I am not perfect, and I have definitely said regretful things, but I worked really hard not to say the wrong thing or anything negative, especially around people in the business who knew everyone. I made it a point to keep my opinion to myself. It paid off years later when I was hired at KABC.

You have called yourself a "tour guide." Can you share your experience with coaching and mentoring?

If you’ve ever been to another country where they speak another language, there is a translator who acts as a guide. If you want to go to a new place, whether on vacation or even a new job they assign you, someone, to walk you through some part of it to make the transition smooth and introduce you to a new experience, ride, world or culture. How much more do we need one in our goals and ambition, right? Yes, anyone who is a coach or mentor is a tour guide on the greatest adventure we ever take: our life.

In your spare time you enjoy sport, art as well as striking up conversations with strangers. How has your pursuit of philanthropy influenced your life and the lives of those around you?

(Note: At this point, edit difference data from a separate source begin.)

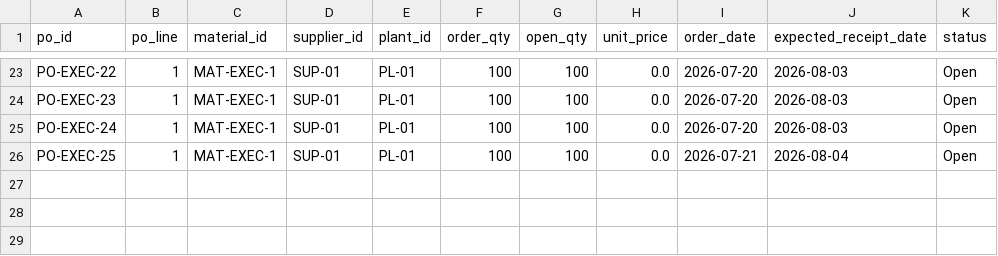
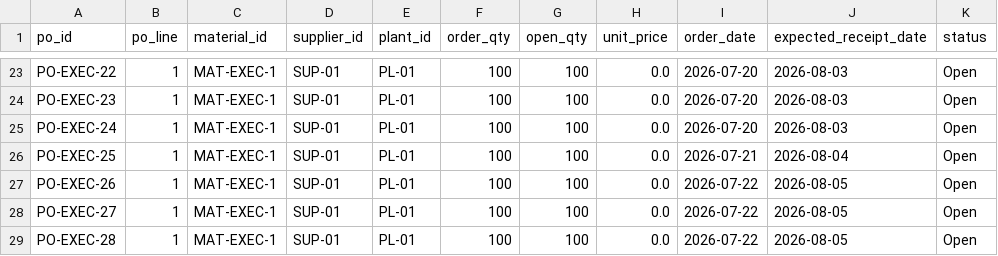
Before and after one commit to kiro39498-tech/MAIR, a CSV file: backend/data/csv/purchase_orders_created.csv, drawn as a sheet; only a part is shown, gaps mark what is left out; the diff names each change by its address in the sheet, - before the commit and + after, or states it on an @@ line.

```diff
--- a/backend/data/csv/purchase_orders_created.csv
+++ b/backend/data/csv/purchase_orders_created.csv
+row 27: PO-EXEC-26 | 1 | MAT-EXEC-1 | SUP-01 | PL-01 | 100 | 100 | 0.0 | 2026-07-22 | 2026-08-05 | Open
+row 28: PO-EXEC-27 | 1 | MAT-EXEC-1 | SUP-01 | PL-01 | 100 | 100 | 0.0 | 2026-07-22 | 2026-08-05 | Open
+row 29: PO-EXEC-28 | 1 | MAT-EXEC-1 | SUP-01 | PL-01 | 100 | 100 | 0.0 | 2026-07-22 | 2026-08-05 | Open
```
Also changed, not shown: 41 other files.
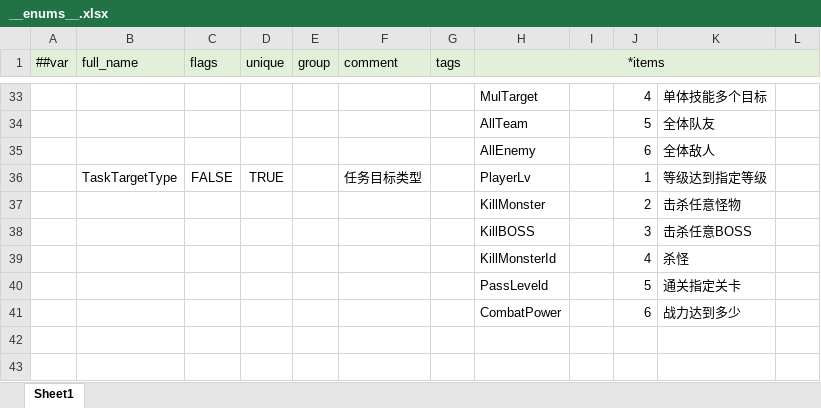
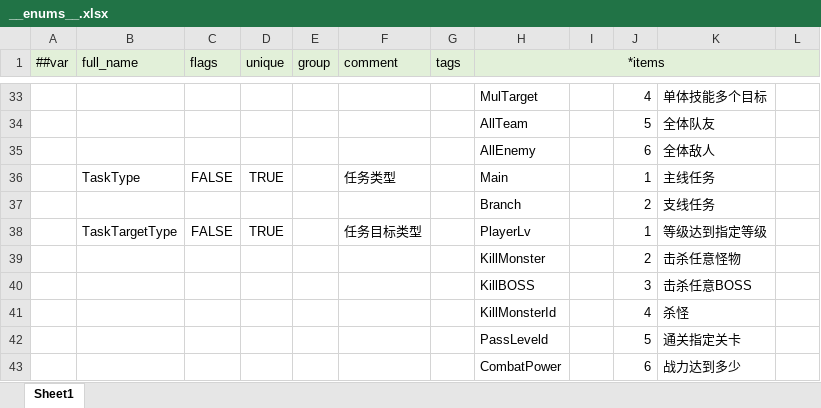
Before and after one commit to csyinghuochong/miniprogram_1, an Excel workbook: Unity/Assets/Config/Excel/__enums__.xlsx, sheet Sheet1, drawn as a sheet; only a part is shown, gaps mark what is left out; values as stored, in another font and other column widths than the file's, no borders; the diff names each change by its address in the sheet, - before the commit and + after, or states it on an @@ line.

```diff
--- a/Unity/Assets/Config/Excel/__enums__.xlsx (sheet Sheet1)
+++ b/Unity/Assets/Config/Excel/__enums__.xlsx (sheet Sheet1)
+row 36:  | TaskType | FALSE | TRUE |  | 任务类型 |  | Main |  | 1 | 主线任务
+row 37:  |  |  |  |  |  |  | Branch |  | 2 | 支线任务
```
Also changed, not shown: Unity/Assets/Config/Excel/TaskConfig.xlsx, 30 other files.
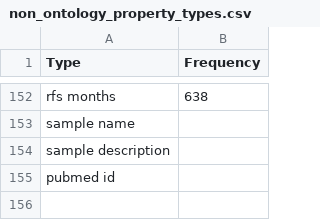
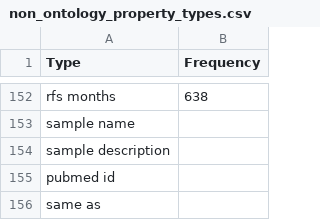
Before and after one commit to EBIBioSamples/biosd_feature_annotator, a CSV file: src/main/resources/non_ontology_property_types.csv, drawn as a sheet; only a part is shown, gaps mark what is left out; the diff names each change by its address in the sheet, - before the commit and + after, or states it on an @@ line.

```diff
--- a/src/main/resources/non_ontology_property_types.csv
+++ b/src/main/resources/non_ontology_property_types.csv
+row 156: same as
```
Also changed, not shown: 3 other files.
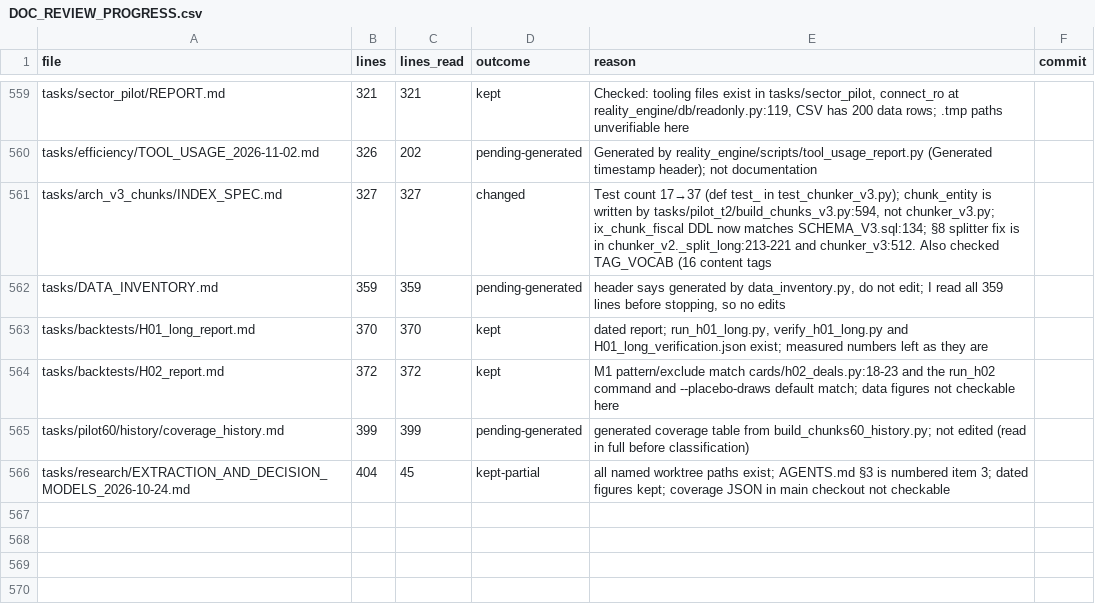
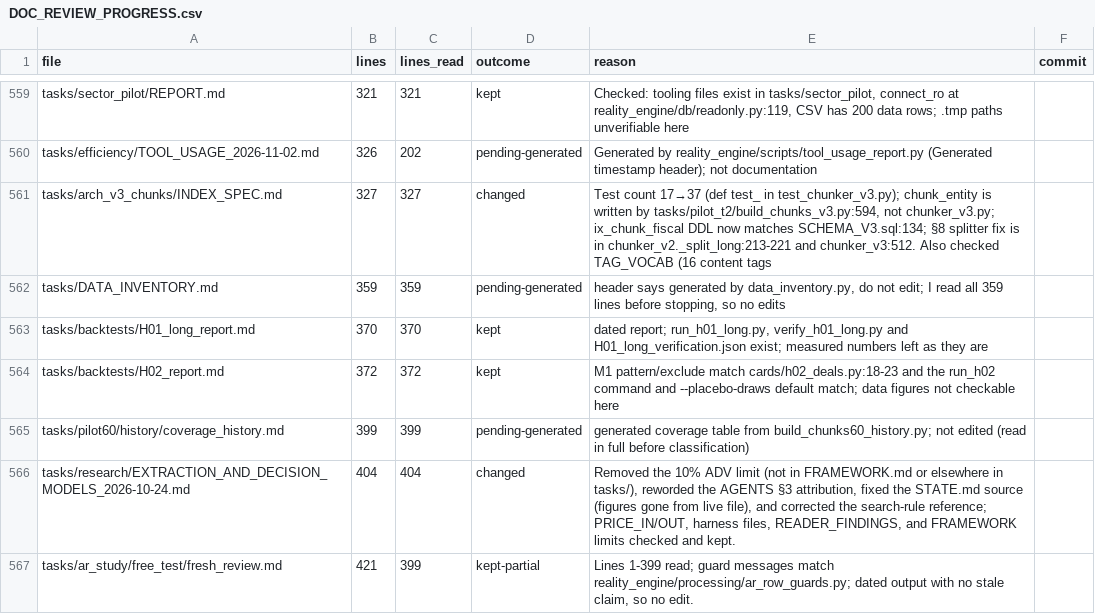
Before and after one commit to kakazuya/Reality-Engine, a CSV file: tasks/handoff/DOC_REVIEW_PROGRESS.csv, drawn as a sheet; only a part is shown, gaps mark what is left out.

```diff
--- a/tasks/handoff/DOC_REVIEW_PROGRESS.csv
+++ b/tasks/handoff/DOC_REVIEW_PROGRESS.csv
@@ -565,2 +565,3 @@ tasks/backtests/H02_report.md,372,372,kept,M1 pattern/exclude match cards/h02_de
 tasks/pilot60/history/coverage_history.md,399,399,pending-generated,generated coverage table from build_chunks60_history.py; not edited (read in full before classification),
-tasks/research/EXTRACTION_AND_DECISION_MODELS_2026-10-24.md,404,45,kept-partial,all named worktree paths exist; AGENTS.md §3 is numbered item 3; dated figures kept; coverage JSON in main checkout not checkable,
+tasks/research/EXTRACTION_AND_DECISION_MODELS_2026-10-24.md,404,404,changed,"Removed the 10% ADV limit (not in FRAMEWORK.md or elsewhere in tasks/), reworded the AGENTS §3 attribution, fixed the STATE.md source (figures gone from live file), and corrected the search-rule reference; PRICE_IN/OUT, harness files, READER_FINDINGS, and FRAMEWORK limits checked and kept.",
+tasks/ar_study/free_test/fresh_review.md,421,399,kept-partial,"Lines 1-399 read; guard messages match reality_engine/processing/ar_row_guards.py; dated output with no stale claim, so no edit.",
```
Also changed, not shown: 1 other file.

I challenged myself, particularly last year to give like my life depended on it. I had really struggled seeing so much grief and pain in 2020, and I refused to feel helpless. I made it my goal and business to be philanthropic with a goal of raising $100k in 90 days. I asked friends, colleagues, and strangers. I just needed to break through the feeling of ‘business as usual.’ 2020 was not usual, and it was not okay to just be okay. I discovered a higher level of giving that allowed me to connect, make new friends, and discover and use my inherent talents and strengths and those of others simply by being committed to giving and service. I’ve seen it transform a person with low self-esteem into someone who is bold and confident when they live their purpose through generosity.